Dana Holding Corporation has recently received two grants totaling $3 million from Natural Resources Canada (NRCan) to develop technology to improve thermal management systems for battery systems in electric, plug-in hybrid-electric, and hybrid-electric vehicles. The first project aims to advance the development of aluminum heat exchangers, which are used to thermally manage electric-vehicle battery systems. The grant focuses on improving flux-less aluminum brazing materials and process technology for manufacturing to increase process speeds, enhance cleanliness during production, and reduce overall cost.
Temperature control in electric-vehicle battery systems remains a major challenge in maximizing battery life and reliability. Dana will use this grant to seek a solution for the industry that improves the viability of electric vehicles. Battery function and durability can be significantly compromised in cold climate conditions, such as those encountered during Canadian winters.
The second project aims to address these challenges and improve battery system performance in low temperatures by developing and integrating thick-film electric surface heaters directly into the battery cooling heat exchanger. For this project, Dana will collaborate with Datec Coatings, of Mississauga, Ontario.

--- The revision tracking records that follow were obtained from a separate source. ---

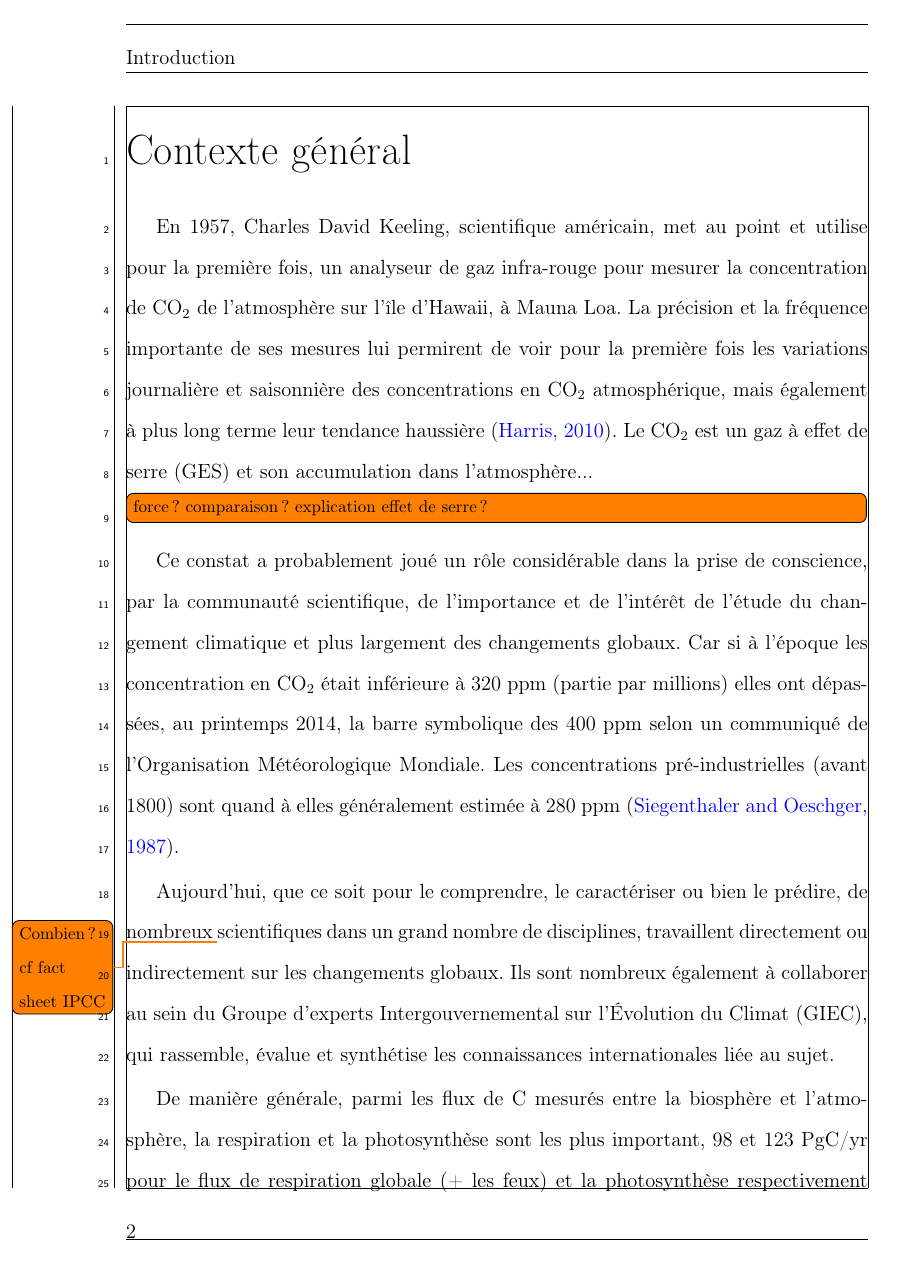
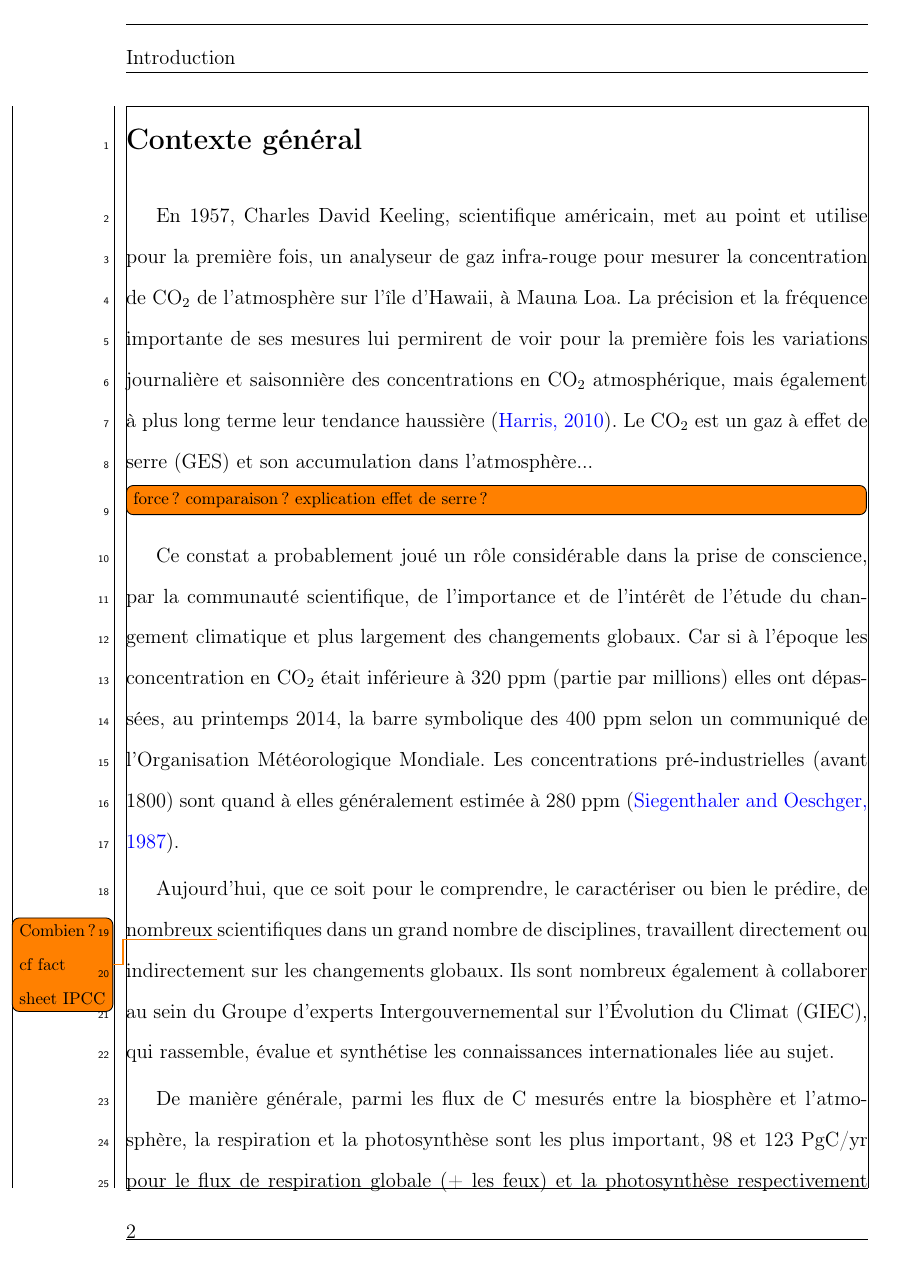
Before and after one commit to dangelob/manuscript, a LaTeX thesis (phdthesis.tex): page 13 of 53 before the commit and page 13 of 51 after it. Compiled offline with pdfLaTeX.

Commit message:
clean preambule

```diff
--- a/phdthesis.tex
+++ b/phdthesis.tex
@@ -1,56 +1,41 @@
 %%%%%%%%%%%%%%%%%%%%%%%%%%%%%%%%%%%%%%%%%%%%%%%%%%%%%%%%%%%%%%%%%%%%%%%%%%%%%%%%
-%THESES ORLEANAISES : STYLES POUR LES PAGES DE COUV et DE DOS obligatoires
-%helene.jouguet@univ-orleans.fr / SCD
+% Compilation :
+% pdflatex
+% bibtex
+% makeindex -s perso_index.ist "phdthesis".idx
+%%%%%%%%%%%%%%%%%%%%%%%%%%%%%%%%%%%%%%%%%%%%%%%%%%%%%%%%%%%%%%%%%%%%%%%%%%%%%%%%
 
-%Classe du document : book :
+%%%%%%%%%%%%%%%%%%%%%%%%%%%%%%%%%%%%%%%%%%%%%%%%%%%%%%%%%%%%%%%%%%%%%%%%%%%%%%%%
 \documentclass[a4paper,12pt, twoside]{book}
-%%%%%%%%%%%%%%%%%%%%%%%%%%%%%%%%%%%%%%%%%%%%%%%%%%%%%%%%%%%%%%%%%%%%%%%%%%%%%%%%
-% Packages ---------------------------------------------------------------------
+% Packages base ----------------------------------------------------------------
 \usepackage[T1]{fontenc}			%codage de caractères T1
 \usepackage[utf8]{inputenc}			%caractères accentués
 \usepackage[francais]{babel}		%adaptation de LaTeX au français
-
 \usepackage{graphicx}				%inclure des graphiques
-%\usepackage{siunitx} % Pour les unités
-
-%\usepackage[longnamesfirst]{natbib}
-
-%\usepackage[francais]{layout} %Incompatible avec vmargin
-%\usepackage{fullpage}
-
-%\usepackage[left=1.2in, right=1in, top=1in, bottom=1in]{geometry}
-%\usepackage[left=3cm, right=2.5cm, top=2.5cm, bottom=2.5cm, bindingoffset=0.5cm]{geometry}
 \usepackage[includeheadfoot, margin=2.6cm, bindingoffset=0.5cm]{geometry}
 
+% Packages needed for back and front page --------------------------------------
+% Previous one +
+\usepackage[export]{adjustbox}		%allow to align images by the top
+\usepackage{framed}					%allow to do the box arround the title
 
-
-\usepackage{fancyhdr}
-
-% Autres packages non utilisés pour les couv.
-
-\usepackage{textcomp} 				% améliore l'affichage des symbol (degré °) TEST
-\usepackage{amsmath}				% complement mathematique
-\usepackage{amssymb}				% ajoute des symboles
+% Other packages ---------------------------------------------------------------
+%\usepackage{siunitx}				% Pour les unités
 %\usepackage{array}					% Outils supplémentaires pour les tableaux
 %\usepackage{multicol}				% Plusieurs colonnes possibles
 %\usepackage{indentfirst} 			% indenter le premier paragraphe après une nouvelle section
 %\usepackage{latexsym}				% ajoute des symboles
-%\usepackage{setspace}				% Pour les Interlignes
-%\usepackage{algorithm}				% Pour les algorithmes
-%\usepackage{algorithmic}			% Pour les algorithmes
+\usepackage{fancyhdr}
+\usepackage{textcomp} 				% améliore l'affichage des symbol (degré °) TEST
+\usepackage{amsmath}				% complement mathematique
+\usepackage{amssymb}				% ajoute des symboles
 \usepackage{makeidx}				% Pour l'index
 \usepackage{xspace}					% Permet les espace après macro newcommand
 \usepackage{apalike}				% Formattage de la biblio
 \usepackage{setspace}				% Interligne double
-
-\usepackage[export]{adjustbox}		%allow to align images by the top
-\usepackage{framed}					%allow to do the box arround the title
-%\usepackage{pdfpages}
-%\usepackage{quotchap}
-\usepackage{booktabs}
-\usepackage{titlesec} %Formattage des section
+\usepackage{booktabs}				% Better tables
+\usepackage{titlesec}				% Formattage des section
 \usepackage[colorlinks = true, allcolors=blue]{hyperref}
-
 
 % document formatting ----------------------------------------------------------
 \include{macros/format}
@@ -61,8 +46,9 @@
 \usepackage{lineno}					% Numéro de lignes
 
 % Formattage des sections ------------------------------------------------------
+% Effet inconnu des commandes ci-dessous
 %\titleformat{\chapter}{\Huge}{\thechapter}{1em}{}
-\titleformat{\section}{\huge}{\thesection}{1em}{} %Les Sections
+%\titleformat{\section}{\huge}{\thesection}{1em}{} %Les Sections
 
 % Autres -----------------------------------------------------------------------
 \makeindex							% "lancer" le log de l'index
```
Also changed, not shown: phdthesis.pdf.
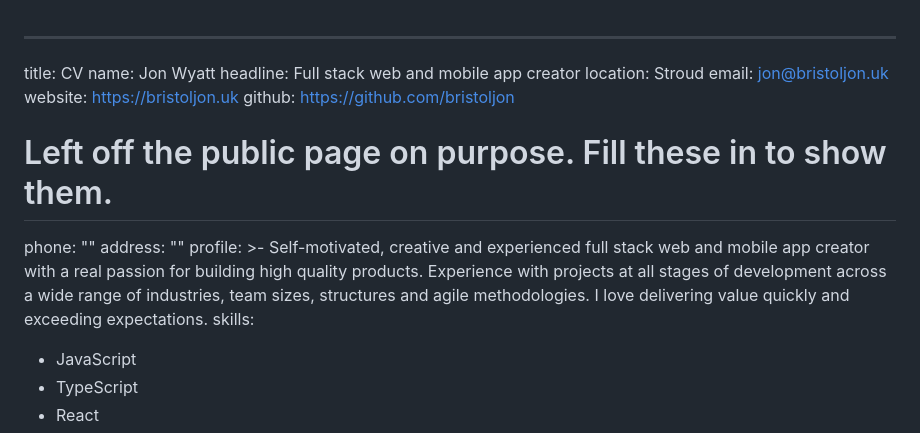
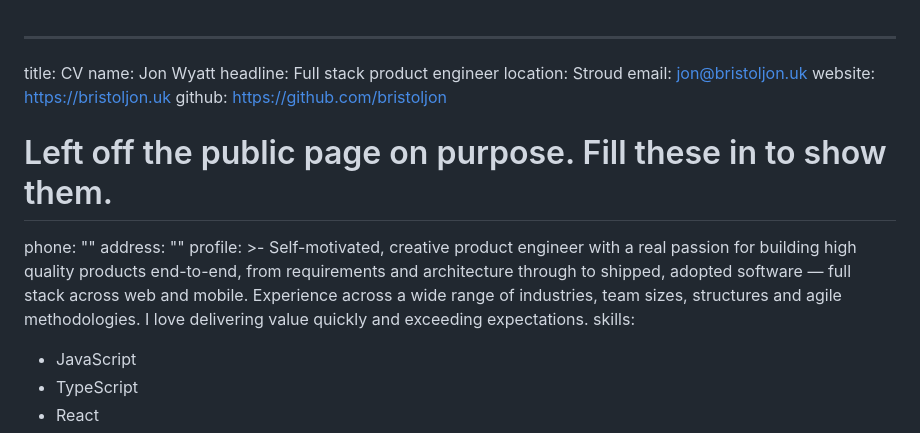
Before and after one commit to bristoljon/website, a Markdown page: content/pages/cv.md, the part around the change. Rendered like a GitHub page.

Commit message:
Reword the CV headline and profile
Co-Authored-By: Claude Opus 5.5 <noreply@anthropic.com>

```diff
--- a/content/pages/cv.md
+++ b/content/pages/cv.md
@@ -1,7 +1,7 @@
 ---
 title: CV
 name: Jon Wyatt
-headline: Full stack web and mobile app creator
+headline: Full stack product engineer
 location: Stroud
 email: jon@bristoljon.uk
 website: https://bristoljon.uk
@@ -10,11 +10,12 @@ github: https://github.com/bristoljon
 phone: ""
 address: ""
 profile: >-
-  Self-motivated, creative and experienced full stack web and mobile app
-  creator with a real passion for building high quality products. Experience
-  with projects at all stages of development across a wide range of
-  industries, team sizes, structures and agile methodologies. I love
-  delivering value quickly and exceeding expectations.
+  Self-motivated, creative product engineer with a real passion for building
+  high quality products end-to-end, from requirements and architecture
+  through to shipped, adopted software — full stack across web and mobile.
+  Experience across a wide range of industries, team sizes, structures and
+  agile methodologies. I love delivering value quickly and exceeding
+  expectations.
 skills:
   - JavaScript
   - TypeScript
```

"Through the ecoENERGY Innovation Initiative, our government is investing in innovative clean energy technologies that create jobs, generate new economic opportunities and protect the environment," said the Honourable Joe Oliver, Canada's Minister of Natural Resources. "This program demonstrates our tangible support for energy projects that drive energy innovation."
"Dana is excited to work with NRCan on this important issue as we aim to increase the life and operating reliability of batteries, which will lead to greater market adoption of electric vehicles," said Dwayne Matthews, president of the Dana Power Technologies Group. "We will be using these grants to build on our foundational knowledge of electric-vehicle thermal systems to help achieve higher levels of efficiency."